Ties. 432 comments

A tie? How can there be a tie in a spring training game? People pay good money to see a game, and deserve to see that game played out to its conclusion.

Yesterday’s 4-4 tie against the New York Mets was the fifth tie that the Rangers have played to this spring.

It’s an issue that new commissioner Rob Manfred is passionate about. His office released a statement that Major League Baseball is concerned that rather than playing these games to win, managers in spring training games are simply trying to get as many players into the game as possible, denying fans bragging rights.

“These games are not meaningless,” Manfred explained. “A lot of fans pay good money consuming large quantities of expensive beer at these games, and they deserve to have something in their lives they can hold over someone.”

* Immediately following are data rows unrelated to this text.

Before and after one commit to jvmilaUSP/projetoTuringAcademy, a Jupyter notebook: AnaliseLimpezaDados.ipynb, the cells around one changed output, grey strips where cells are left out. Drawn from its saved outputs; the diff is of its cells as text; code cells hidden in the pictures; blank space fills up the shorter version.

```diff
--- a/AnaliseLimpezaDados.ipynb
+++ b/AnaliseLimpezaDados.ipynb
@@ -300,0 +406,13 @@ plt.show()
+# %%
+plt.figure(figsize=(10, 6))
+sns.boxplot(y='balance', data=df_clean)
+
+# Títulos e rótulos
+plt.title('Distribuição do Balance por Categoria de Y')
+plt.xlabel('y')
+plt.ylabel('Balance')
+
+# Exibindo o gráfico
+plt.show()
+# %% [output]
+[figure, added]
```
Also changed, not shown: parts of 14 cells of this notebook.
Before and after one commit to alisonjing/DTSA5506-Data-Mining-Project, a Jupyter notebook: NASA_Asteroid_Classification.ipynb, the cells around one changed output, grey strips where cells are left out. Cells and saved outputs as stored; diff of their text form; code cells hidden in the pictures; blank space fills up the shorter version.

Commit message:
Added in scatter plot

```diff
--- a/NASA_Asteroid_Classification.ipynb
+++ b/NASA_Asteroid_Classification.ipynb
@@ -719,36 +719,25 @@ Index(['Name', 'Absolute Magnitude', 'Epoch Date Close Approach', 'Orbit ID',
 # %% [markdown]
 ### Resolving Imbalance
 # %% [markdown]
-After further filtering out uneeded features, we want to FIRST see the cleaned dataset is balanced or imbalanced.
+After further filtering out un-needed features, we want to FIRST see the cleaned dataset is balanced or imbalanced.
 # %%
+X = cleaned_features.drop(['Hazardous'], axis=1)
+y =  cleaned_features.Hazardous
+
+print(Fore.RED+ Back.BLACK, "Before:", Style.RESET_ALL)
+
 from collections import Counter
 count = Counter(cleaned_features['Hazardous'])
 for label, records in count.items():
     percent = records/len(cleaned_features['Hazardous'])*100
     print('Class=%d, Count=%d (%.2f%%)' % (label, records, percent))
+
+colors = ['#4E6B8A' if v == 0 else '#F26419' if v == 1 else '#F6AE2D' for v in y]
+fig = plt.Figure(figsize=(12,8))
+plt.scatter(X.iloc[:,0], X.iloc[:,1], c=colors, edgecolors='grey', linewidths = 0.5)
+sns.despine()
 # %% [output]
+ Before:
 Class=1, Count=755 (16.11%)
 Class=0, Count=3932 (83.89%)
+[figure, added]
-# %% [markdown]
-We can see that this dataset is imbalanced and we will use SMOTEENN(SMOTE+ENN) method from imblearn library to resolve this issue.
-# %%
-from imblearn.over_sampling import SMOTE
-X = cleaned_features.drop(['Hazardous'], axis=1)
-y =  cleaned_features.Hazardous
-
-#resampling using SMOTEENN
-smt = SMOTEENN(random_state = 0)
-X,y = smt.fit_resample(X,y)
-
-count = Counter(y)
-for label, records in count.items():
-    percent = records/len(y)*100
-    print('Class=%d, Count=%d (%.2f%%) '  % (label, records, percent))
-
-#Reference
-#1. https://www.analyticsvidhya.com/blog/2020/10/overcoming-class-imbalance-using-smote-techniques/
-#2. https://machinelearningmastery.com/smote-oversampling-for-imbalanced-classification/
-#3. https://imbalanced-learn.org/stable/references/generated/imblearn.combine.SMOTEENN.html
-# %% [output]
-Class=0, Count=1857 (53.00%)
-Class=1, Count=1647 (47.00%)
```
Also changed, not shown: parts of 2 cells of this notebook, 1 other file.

Consequently, MLB is moving to a plan to tie in home field advantage to regular season games based on spring training ties.

So, beginning next spring, for every spring training game that ends in a tie, those teams will lose one home game during the regular season.

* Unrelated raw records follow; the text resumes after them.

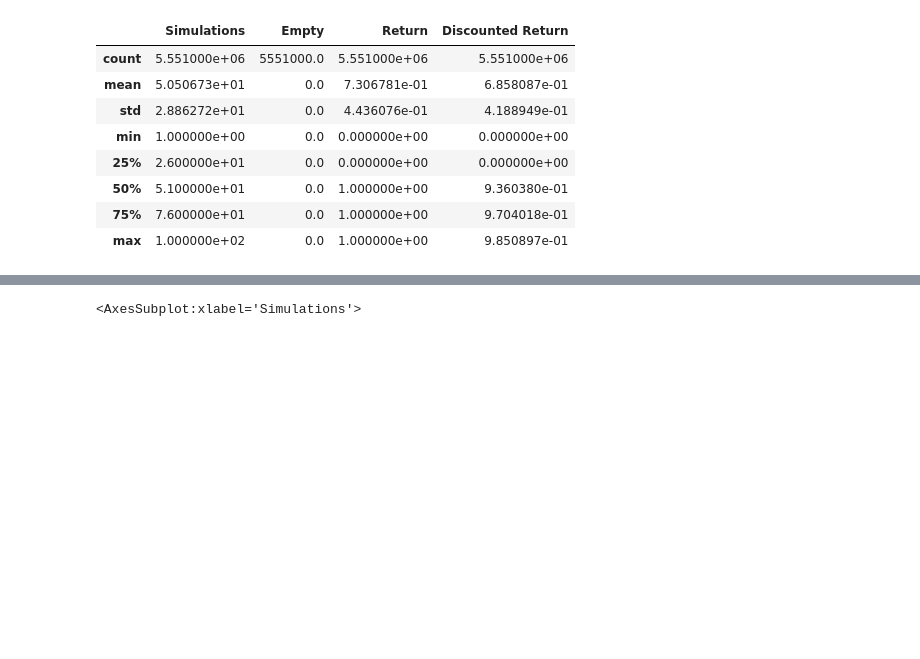
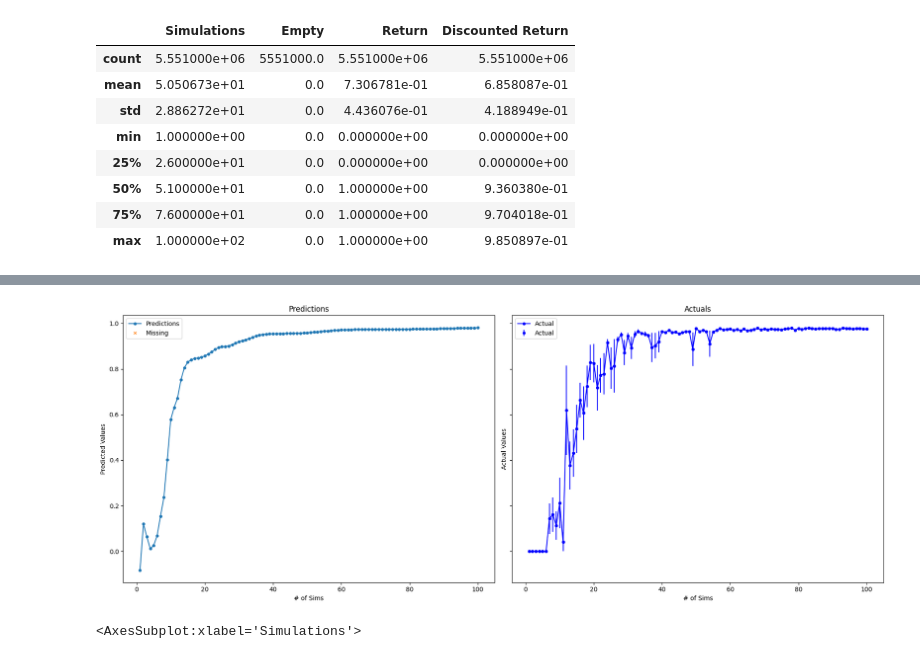
Before and after one commit to keremoner/MCTS-Time-Management, a Jupyter notebook: scripts/Generalization.ipynb, the cells around one changed output, grey strips where cells are left out. Saved outputs shown, nothing was run; the diff lists cells and outputs as text; code cells hidden in the pictures; blank space fills up the shorter version.

```diff
--- a/scripts/Generalization.ipynb
+++ b/scripts/Generalization.ipynb
@@ -1104,3 +1147,43 @@ Name: Discounted Return, Length: 100, dtype: float64
+# %%
+import numpy as np
+import matplotlib.pyplot as plt
+
+# Your existing code for getting predictions and actuals goes here...
+
+# Calculate standard error of the actuals
+std_error_actuals = case_map_samples.groupby(["Simulations"]).std()["Discounted Return"] / (case_map_samples.groupby(["Simulations"]).count()["Discounted Return"] ** 0.5)
+
+# Share y axis between the two scatterplots
+f, (ax1, ax2) = plt.subplots(1, 2, sharey=True, figsize=(18, 7))
+
+# Plot predictions
+ax1.plot(range(1, 101), predictions, marker='o', markersize=4, label='Predictions')
+
+# Plot actuals and error bars
+ax2.errorbar(actual_x, actual, yerr=std_error_actuals, fmt='o', markersize=4, label='Actual', color='blue')
+ax2.plot(actual_x, actual, marker='o', markersize=4, label='Actual', color='blue')
+
+missing_indices = np.setdiff1d(np.arange(1, 101), actual_x)
+ax1.plot(missing_indices, predictions[missing_indices - 1], 'x', markersize=4, label='Missing')
+
+# Set labels and titles
+ax1.set_xlabel('# of Sims')
+ax1.set_ylabel('Predicted Values')
+ax1.set_title('Predictions')
+
+ax2.set_xlabel('# of Sims')
+ax2.set_ylabel('Actual Values')
+ax2.set_title('Actuals')
+
+# Add legend
+ax1.legend()
+ax2.legend()
+
+# Show the plot
+plt.tight_layout()
+plt.show()
+# %% [output]
+[figure, added]
 # %%
 # %% [output]
 <AxesSubplot:xlabel='Simulations'>
```
Also changed, not shown: parts of 8 cells of this notebook, 1 other file.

“If a team is not trying to win in spring for its fans, why should it be allowed to have a game to win for its fans in the regular season?” Manfred questioned. “Spring training are exactly like All-Star games. Just without any stars.”

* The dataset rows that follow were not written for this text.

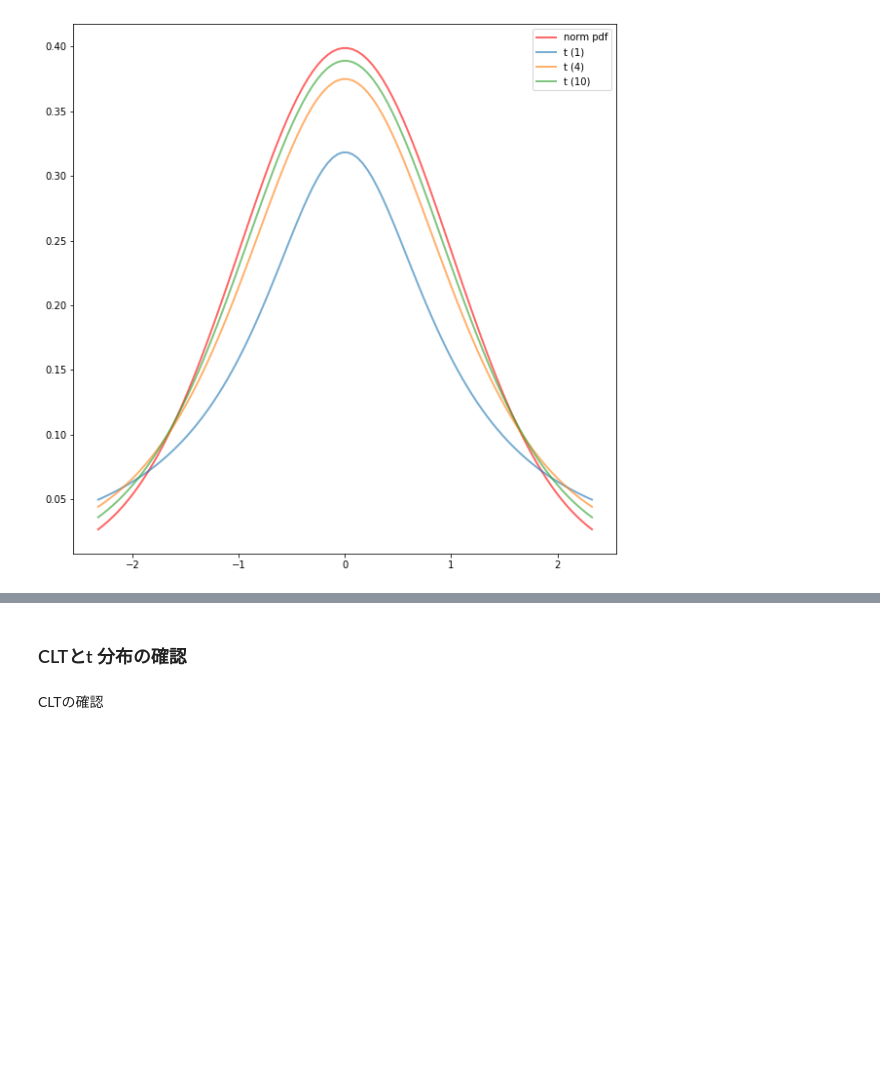
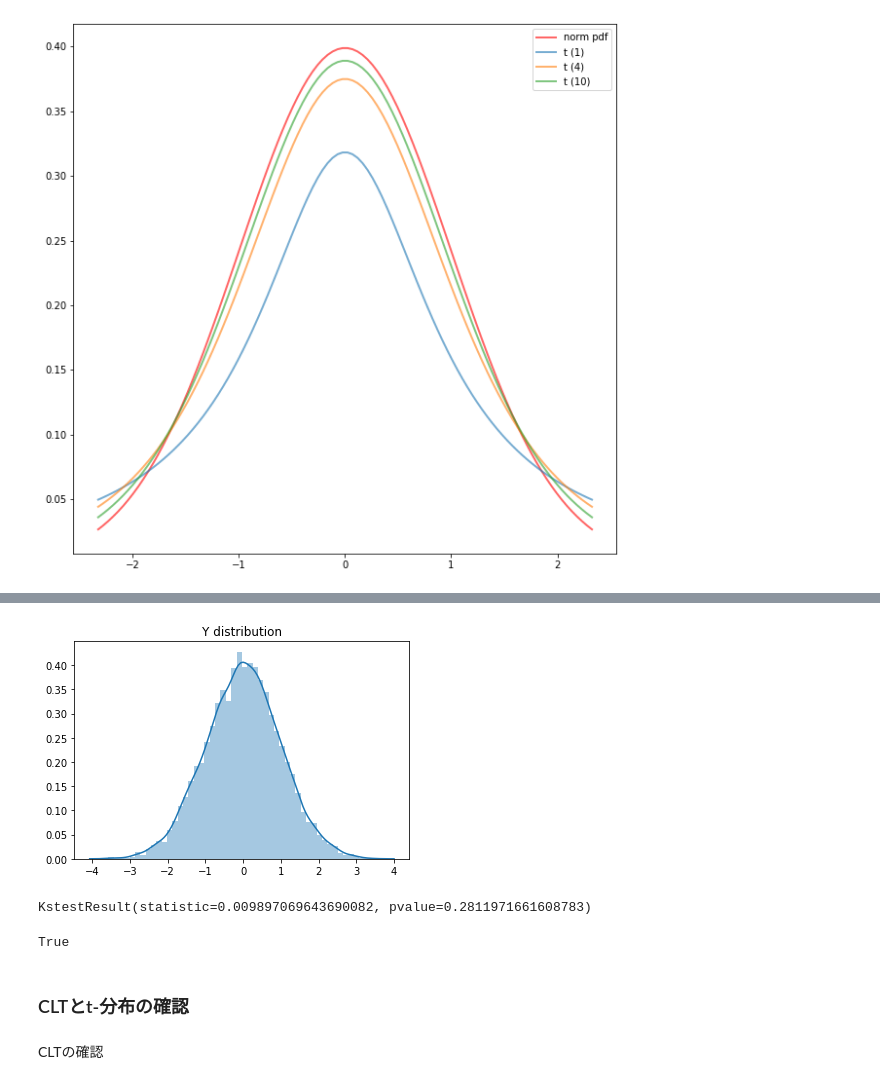
Before and after one commit to RyoNakagami/causal_inference, a Jupyter notebook: causal_inference101/ch_01/textbook_ch01.ipynb, the cells around one changed output, grey strips where cells are left out. Drawn from its saved outputs; the diff is of its cells as text; code cells hidden in the pictures; blank space fills up the shorter version.

```diff
--- a/causal_inference101/ch_01/textbook_ch01.ipynb
+++ b/causal_inference101/ch_01/textbook_ch01.ipynb
@@ -295,5 +393,26 @@ $$
+# %%
+### 変数変換
+
+Y = H @ Z
+sns.distplot(Y).set_title('Y distribution')
+plt.show()
+# %% [output]
+[figure, added]
+# %%
+### 正規分布との距離を計算
+kstest(Y, 'norm')
+# %% [output]
+KstestResult(statistic=0.009897069643690082, pvalue=0.2811971661608783)
+# %%
+### Zのsum of squareとY_2, ..., Y_nの確認
+Y_sum = np.sum(Y[1:]**2)
+Z_sum = np.sum(Y**2) - n*np.mean(Z)**2
+
+np.allclose(Y_sum, Z_sum)
+# %% [output]
+True
 # %% [markdown]
-### CLTとt 分布の確認
+### CLTとt-分布の確認
 # %% [markdown]
 CLTの確認
 # %%
```
Also changed, not shown: parts of 12 cells of this notebook, 7 other files.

To illustrate that point, he talked about yesterday’s New York Mets-Texas Rangers exhibition game. He said it doesn’t matter that Jesus Pirela, who loaded the bases with two outs in the top of the ninth only to give up a crushing game-tying grand slam, would have never been in any regular season game above the AA level.

“Exhibition games are just as important as regular season games and World Series games, and should be treated as such. I mean, fans don’t remember who won last year’s World Series, but they sure as heck know that the game they just watched ended in a 4-4 tie,” Manfred added. “Now they have to go home and when someone asks them who won, they have to say the game was tied, and when someone then asks them how a baseball game could end up in a tie, they have to try to explain it, and that is too much to ask of our fans. That is going to chase away the young fan, and MLB is doing all it can to retain that fan.”

The players union immediately filed a grievance.